◆ ASSIGNMENT: Would you please copy every line from the records that contains the word "specifying"?

◆ RECORDS FOR PROCESSING:
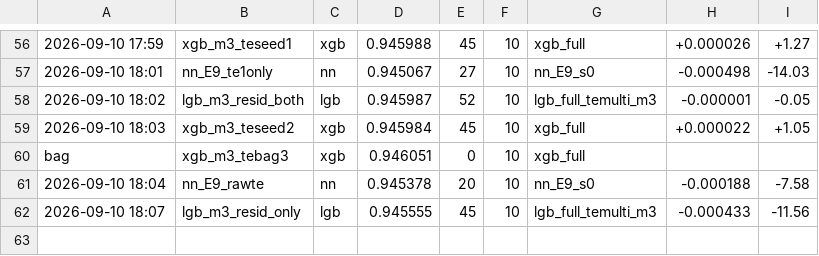
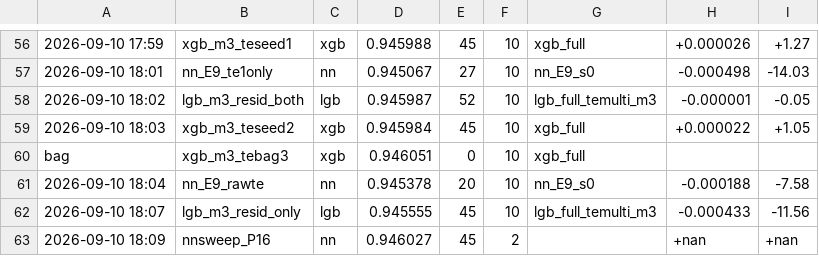
Before and after one commit to happyc0der/kaggle-s6e9-ev-purchases, a CSV file: experiments/results.csv, drawn as a sheet; only a part is shown, gaps mark what is left out; the diff names each change by its address in the sheet, - before the commit and + after, or states it on an @@ line.

```diff
--- a/experiments/results.csv
+++ b/experiments/results.csv
+row 63: 2026-09-10 18:09 | nnsweep_P16 | nn | 0.946027 | 45 | 2 |  | +nan | +nan
```
Also changed, not shown: 8 other files.
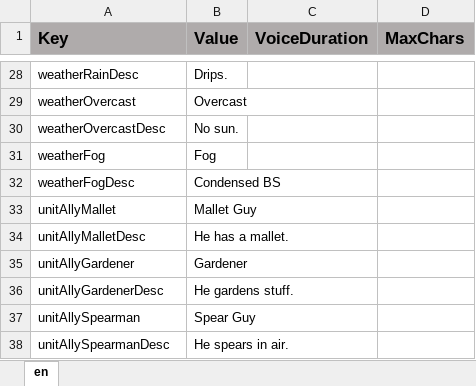
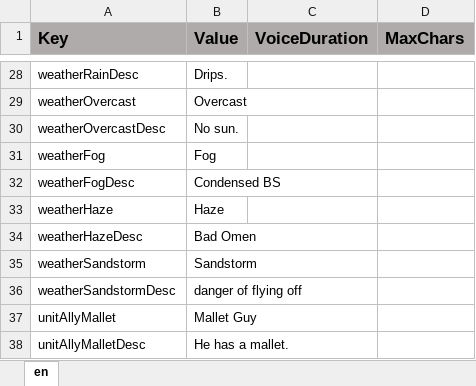
Before and after one commit to ddionisio/LL_ESS2D2, an Excel workbook: Language/language.xlsx, sheet en, drawn as a sheet; only a part is shown, gaps mark what is left out; the shorter side is filled out with more unchanged rows; values as stored, in another font and other column widths than the file's, no borders; the diff names each change by its address in the sheet, - before the commit and + after, or states it on an @@ line.

```diff
--- a/Language/language.xlsx (sheet en)
+++ b/Language/language.xlsx (sheet en)
+row 33: weatherHaze | Haze
+row 34: weatherHazeDesc | Bad Omen
+row 35: weatherSandstorm | Sandstorm
+row 36: weatherSandstormDesc | danger of flying off
```
Also changed, not shown: 14 other files.
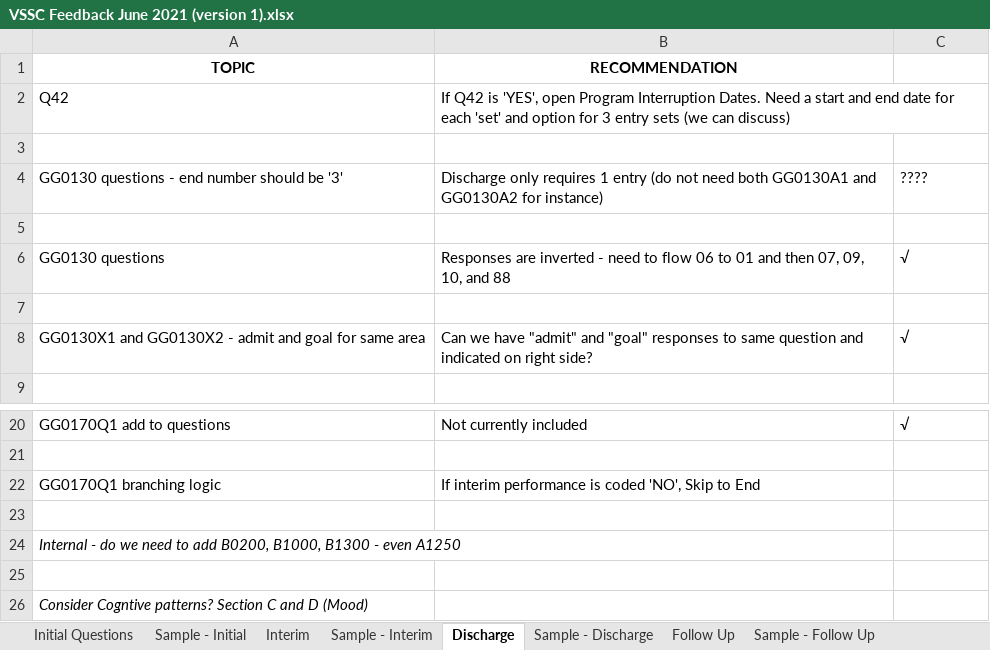
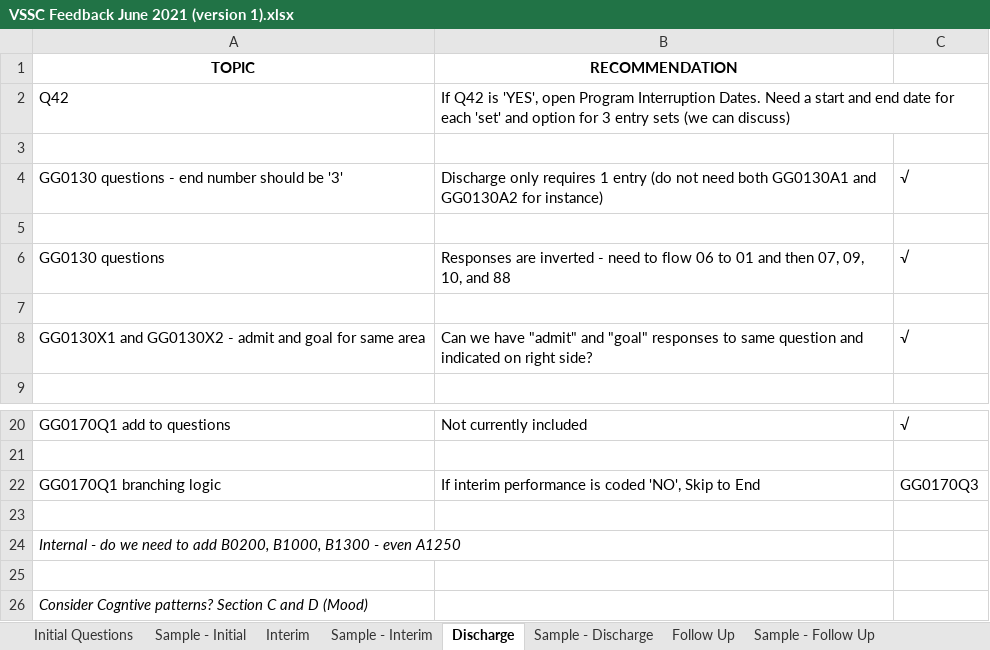
Before and after one commit to android8/IPRehab, an Excel workbook: VSSC Feedback June 2021 (version 1).xlsx, sheet Discharge, drawn as a sheet; only a part is shown, gaps mark what is left out; values as stored, in another font and other column widths than the file's, no borders; the diff names each change by its address in the sheet, - before the commit and + after, or states it on an @@ line.

```diff
--- a/VSSC Feedback June 2021 (version 1).xlsx (sheet Discharge)
+++ b/VSSC Feedback June 2021 (version 1).xlsx (sheet Discharge)
-C4: ????
+C4: √
-C22: (empty)
+C22: GG0170Q3
```
Also changed, not shown: sheet Follow Up, sheet Interim, 23 other files.
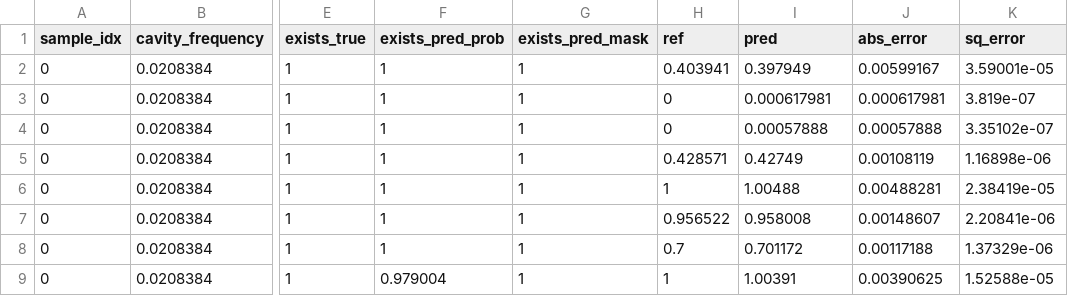
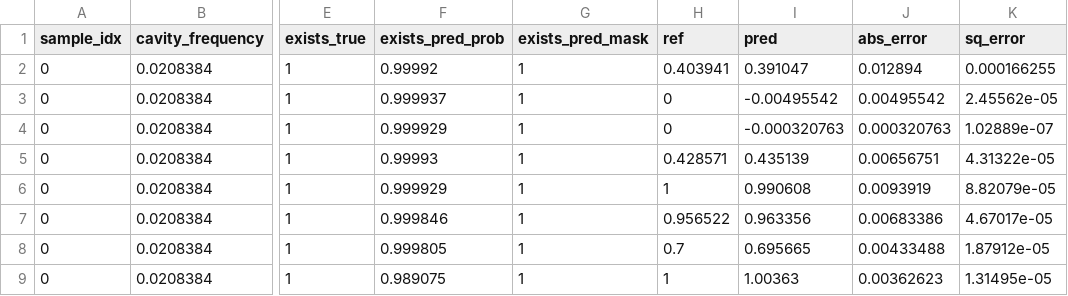
Before and after one commit to CosmiQuantum/ML_qubit_design, a CSV file: model_predict_cavity_claw_RouteMeander_eigenmode/predictions_and_errors_one_hot.csv, drawn as a sheet; only a part is shown, gaps mark what is left out; the diff covers the shown part only; the diff names each change by its address in the sheet, - before the commit and + after, or states it on an @@ line.

```diff
--- a/model_predict_cavity_claw_RouteMeander_eigenmode/predictions_and_errors_one_hot.csv
+++ b/model_predict_cavity_claw_RouteMeander_eigenmode/predictions_and_errors_one_hot.csv
-F2 (exists_pred_prob): 1
+F2 (exists_pred_prob): 0.99992
-I2 (pred): 0.397949
+I2 (pred): 0.391047
-J2 (abs_error): 0.00599167
+J2 (abs_error): 0.012894
-K2 (sq_error): 3.59001e-05
+K2 (sq_error): 0.000166255
-F3 (exists_pred_prob): 1
+F3 (exists_pred_prob): 0.999937
-I3 (pred): 0.000617981
+I3 (pred): -0.00495542
-J3 (abs_error): 0.000617981
+J3 (abs_error): 0.00495542
-K3 (sq_error): 3.819e-07
+K3 (sq_error): 2.45562e-05
-F4 (exists_pred_prob): 1
+F4 (exists_pred_prob): 0.999929
-I4 (pred): 0.00057888
+I4 (pred): -0.000320763
-J4 (abs_error): 0.00057888
+J4 (abs_error): 0.000320763
-K4 (sq_error): 3.35102e-07
+K4 (sq_error): 1.02889e-07
-F5 (exists_pred_prob): 1
+F5 (exists_pred_prob): 0.99993
-I5 (pred): 0.42749
+I5 (pred): 0.435139
-J5 (abs_error): 0.00108119
+J5 (abs_error): 0.00656751
-K5 (sq_error): 1.16898e-06
+K5 (sq_error): 4.31322e-05
-F6 (exists_pred_prob): 1
+F6 (exists_pred_prob): 0.999929
-I6 (pred): 1.00488
+I6 (pred): 0.990608
-J6 (abs_error): 0.00488281
+J6 (abs_error): 0.0093919
-K6 (sq_error): 2.38419e-05
+K6 (sq_error): 8.82079e-05
-F7 (exists_pred_prob): 1
+F7 (exists_pred_prob): 0.999846
-I7 (pred): 0.958008
+I7 (pred): 0.963356
-J7 (abs_error): 0.00148607
+J7 (abs_error): 0.00683386
-K7 (sq_error): 2.20841e-06
+K7 (sq_error): 4.67017e-05
-F8 (exists_pred_prob): 1
+F8 (exists_pred_prob): 0.999805
-I8 (pred): 0.701172
+I8 (pred): 0.695665
-J8 (abs_error): 0.00117188
+J8 (abs_error): 0.00433488
-K8 (sq_error): 1.37329e-06
+K8 (sq_error): 1.87912e-05
-F9 (exists_pred_prob): 0.979004
+F9 (exists_pred_prob): 0.989075
-I9 (pred): 1.00391
+I9 (pred): 1.00363
-J9 (abs_error): 0.00390625
+J9 (abs_error): 0.00362623
-K9 (sq_error): 1.52588e-05
+K9 (sq_error): 1.31495e-05
```
Also changed, not shown: 110 edited cells elsewhere in this file, model_predict_cavity_claw_RouteMeander_eigenmode/history_losses.csv, model_predict_cavity_claw_RouteMeander_eigenmode/predictions_and_errors_unscaled_one_hot.csv, 9 other files.
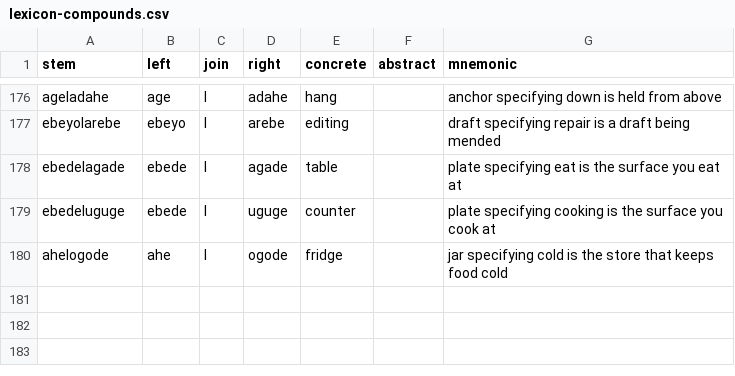
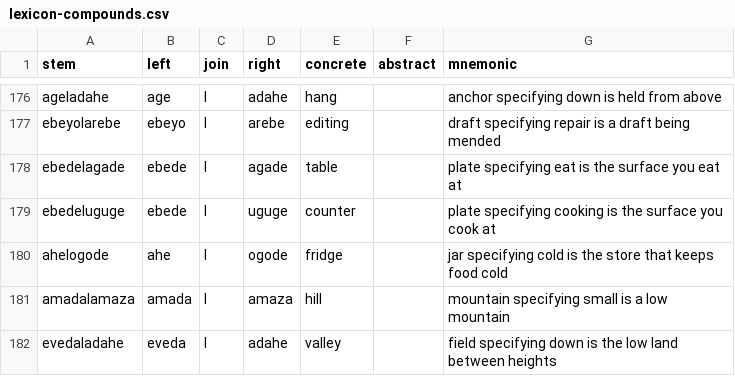
Before and after one commit to humblevladimirthegreat/clarity-language, a CSV file: data/lexicon-compounds.csv, drawn as a sheet; only a part is shown, gaps mark what is left out; the diff names each change by its address in the sheet, - before the commit and + after, or states it on an @@ line.

```diff
--- a/data/lexicon-compounds.csv
+++ b/data/lexicon-compounds.csv
+row 181: amadalamaza | amada | l | amaza | hill |  | mountain specifying small is a low mountain
+row 182: evedaladahe | eveda | l | adahe | valley |  | field specifying down is the low land between heights
```
Also changed, not shown: data/lexicon-published.csv, 15 other files.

◆ EXPECTED OUTPUT:
+row 181: amadalamaza | amada | l | amaza | hill |  | mountain specifying small is a low mountain
+row 182: evedaladahe | eveda | l | adahe | valley |  | field specifying down is the low land between heights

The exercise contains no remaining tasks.